From then on, there’s all sorts of cooking to be done in the house, with many different cookies to be baked, chocolate to be tempered, beetroot to be preserved, fish to be cured and terrines to be made – all to be enjoyed from Christmas Eve onwards. And while we do all of that, we also have to get together and enjoy hygge.

We have a very special celebration on 13 December called the Santa Lucia, which is to celebrate food and, therefore, enjoy life. Young girls dress up in white gowns and sing a special song while walking in procession with a lit candle. It’s very moving and beautiful and one of my favourite festive events. We eat Lucia buns, which are soft, sweet saffron treats and drink gløgg again.

The big event

At the centre of everything is hygge, the Danish term for a special atmosphere – a way to enjoy life in a cozy relaxed way.

Trine Hahnemann

For the Danish, Christmas Eve is the most important day and the festivities start with dinner at around 6pm. Certainly in my house, dinner is traditionally roasted duck, for which my husband is personally responsible. During the day he will gather with the other men from our neighbourhood and there will be a line of barbecues, where all the birds are roasted together while everyone drinks wine and has a great time.
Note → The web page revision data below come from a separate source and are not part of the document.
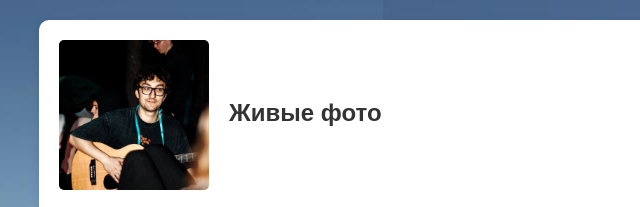
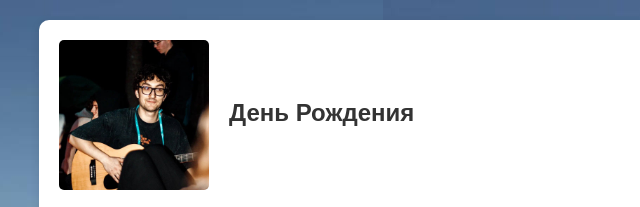
Before and after one commit to Polina2035/reddisainLK.GitHub.io, a plain HTML site: page index.html in a window 1280 px wide. Shown: the top 207 px of the page, 181-821 px from the left. Drawn offline with Linux system fonts and the light colour scheme.

Commit message:
index.html

```diff
--- a/index.html
+++ b/index.html
@@ -3,7 +3,7 @@
 <head>
     <meta charset="UTF-8">
     <meta name="viewport" content="width=device-width, initial-scale=1.0">
-    <title>Альбом "Живые фото"</title>
+    <title>Альбом "День Рождения"</title>
     <style>
         body {
             font-family: Arial, sans-serif;
@@ -144,7 +144,7 @@
         <div class="album-header">
             <div class="album-cover"></div>
             <div class="album-info">
-                <h1 class="album-title">Живые фото</h1>
+                <h1 class="album-title">День Рождения</h1>
             </div>
         </div>
 
```
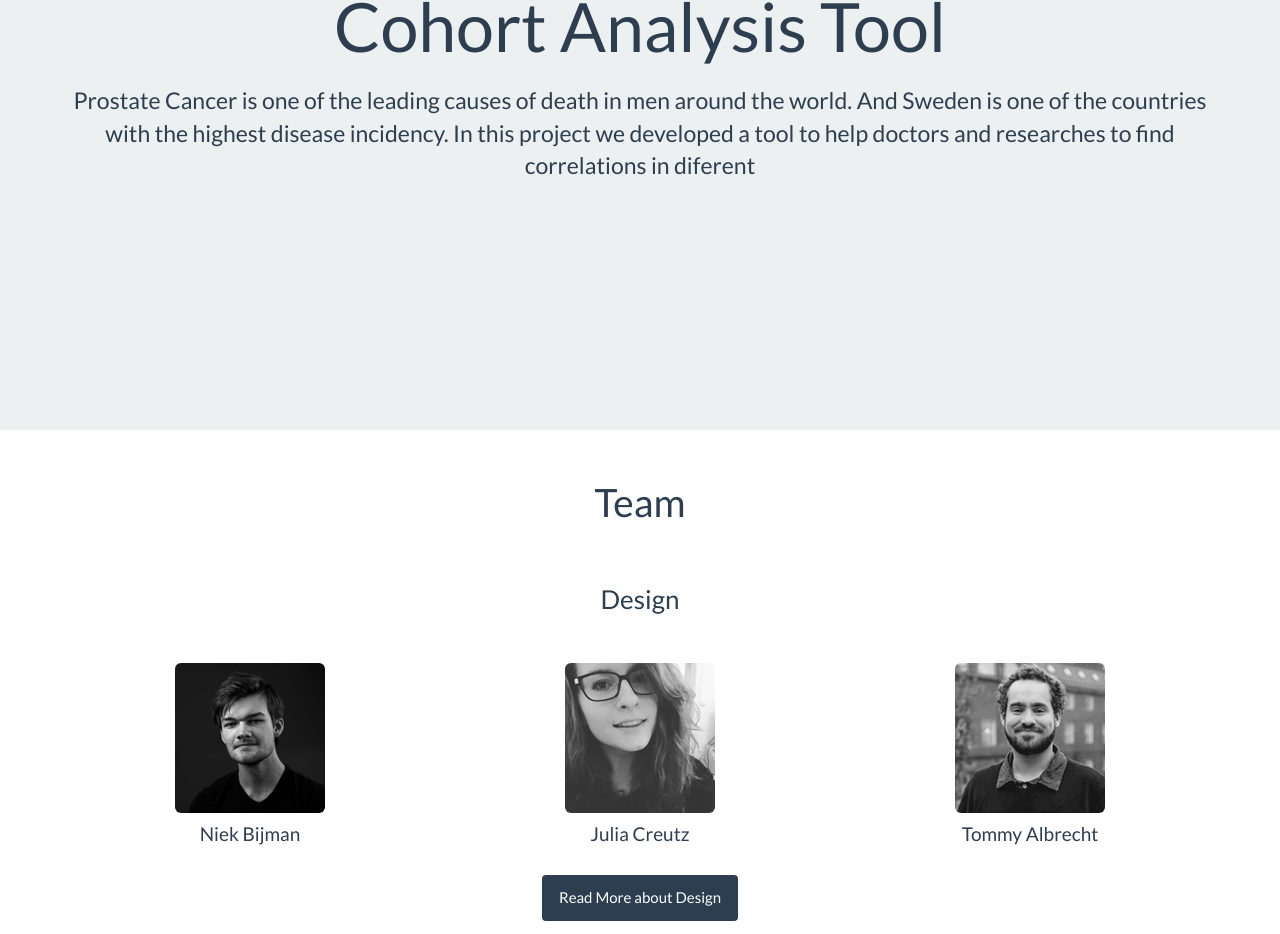
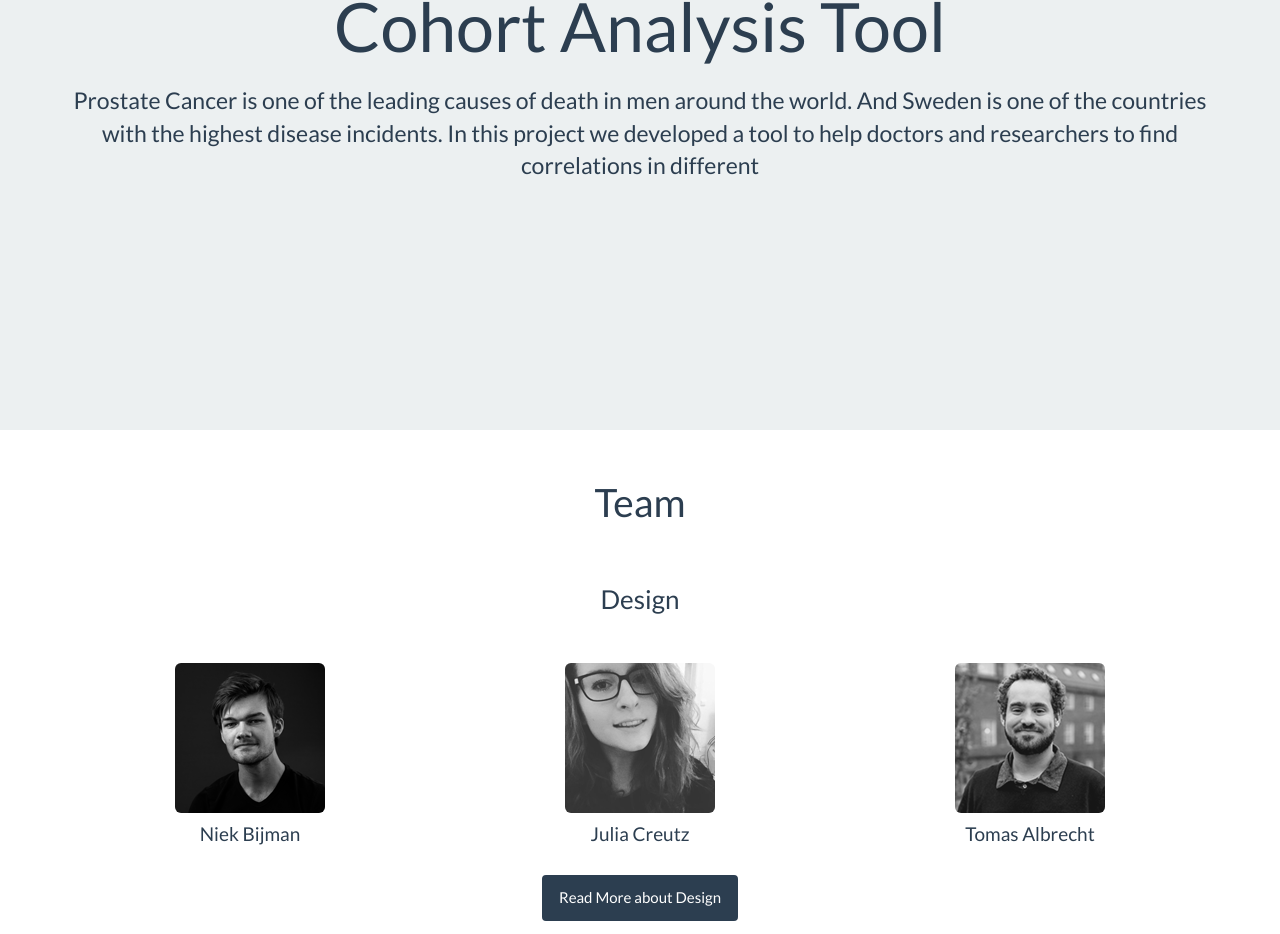
Before and after one commit to raghunayyar/savingprivatenuts, a Jekyll site: the page built from index.md, in a window 1280 px wide and 1400 px high. Shown: the part 259-1193 px from the top of the window. Built offline with Jekyll 4.4.1, drawn with Linux system fonts in a browser that asks for light colours; some of the changed text lies outside the part shown.

Commit message:
Fixes typos

```diff
--- a/_layouts/home.html
+++ b/_layouts/home.html
@@ -7,8 +7,8 @@ layout: default
     <div class="container">
         <h1 class="text-center" style="margin-top: 200px;">Cohort Analysis Tool</h1>
         <p class="text-center" style="margin-bottom: 200px; margin-top: 20px;">
-            Prostate Cancer is one of the leading causes of death in men around the world. And Sweden is one of the countries with the highest disease incidency.
-            In this project we developed a tool to help doctors and researches to find correlations in diferent
+            Prostate Cancer is one of the leading causes of death in men around the world. And Sweden is one of the countries with the highest disease incidents.
+            In this project we developed a tool to help doctors and researchers to find correlations in different
         </p>
     </div>
 </div>
@@ -35,7 +35,7 @@ layout: default
         </div>
         <div class="col-sm-4">
             <img src="images/Tomas.png"  class="img-rounded">
-            <h4 class="h4">Tommy Albrecht</h4>
+            <h4 class="h4">Tomas Albrecht</h4>
         </div>
     </div>
     <div class="row">
@@ -57,11 +57,11 @@ layout: default
         </div>
         <div class="col-sm-4">
             <img src="images/Maiky.png"  class="img-rounded">
-            <h4 class="h4">Lê Mai-Khanh</h4>
+            <h4 class="h4">Mai-Khanh Lê</h4>
         </div>
         <div class="col-sm-4">
             <img src="images/Nilay.png"  class="img-rounded" style="height: 150px;">
-            <h4 class="h4">Nilay Ateş</h4>
+            <h4 class="h4">Nilay Ates</h4>
         </div>
     </div>
     <div class="row">
```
In addition to duck, we eat roast pork with crispy crackling, sweet and sour red cabbage, caramelised potatoes, gravy and some vegetables like kale, Brussels sprouts and turnips. For dessert, we have a cold rice pudding served with a warm cherry sauce called risalamande. This pudding is to die for – it’s as simple as that. I know lots of Brits who think about school lunch and are put off, but I have actually converted many of my friends in the UK into loving it.

After dinner, we dance around the Christmas tree while singing carols. If you want to understand what this really looks like, I recommend watching Ingmar Bergman’s movie Fanny and Alexander. There you can vividly see how seriously we take the dancing. Afterwards it’s time to open the presents, drink coffee and cognac and eat all the tasty homemade cookies and chocolate made earlier in the month.

After Christmas Eve we still get together for few more celebrations; mostly traditional lunches with friends and family. There we enjoy the smorgasbord with open Danish sandwiches on rye bread. The traditional smorgasbord will start with cured herring, then gravadlax, then warm dishes and cold cuts with lots of different condiments, before ending with cheese and sweets. Foreigners can have a hard time figuring out the rules; they are hidden and unwritten! Many families share a meal like this on Christmas Day, though in our family we usually have it on 26 December with beer and aquavit. I recommend a long walk before lunch to build up an appetite for more delicious food.

Most importantly, Christmas is about enjoying the cosy darkness together and celebrating life. It’s truly perfect if it snows, as then the world becomes twinkling, white and silent.

Image copyright

Photography by Columbus Leth and Lars Ranek.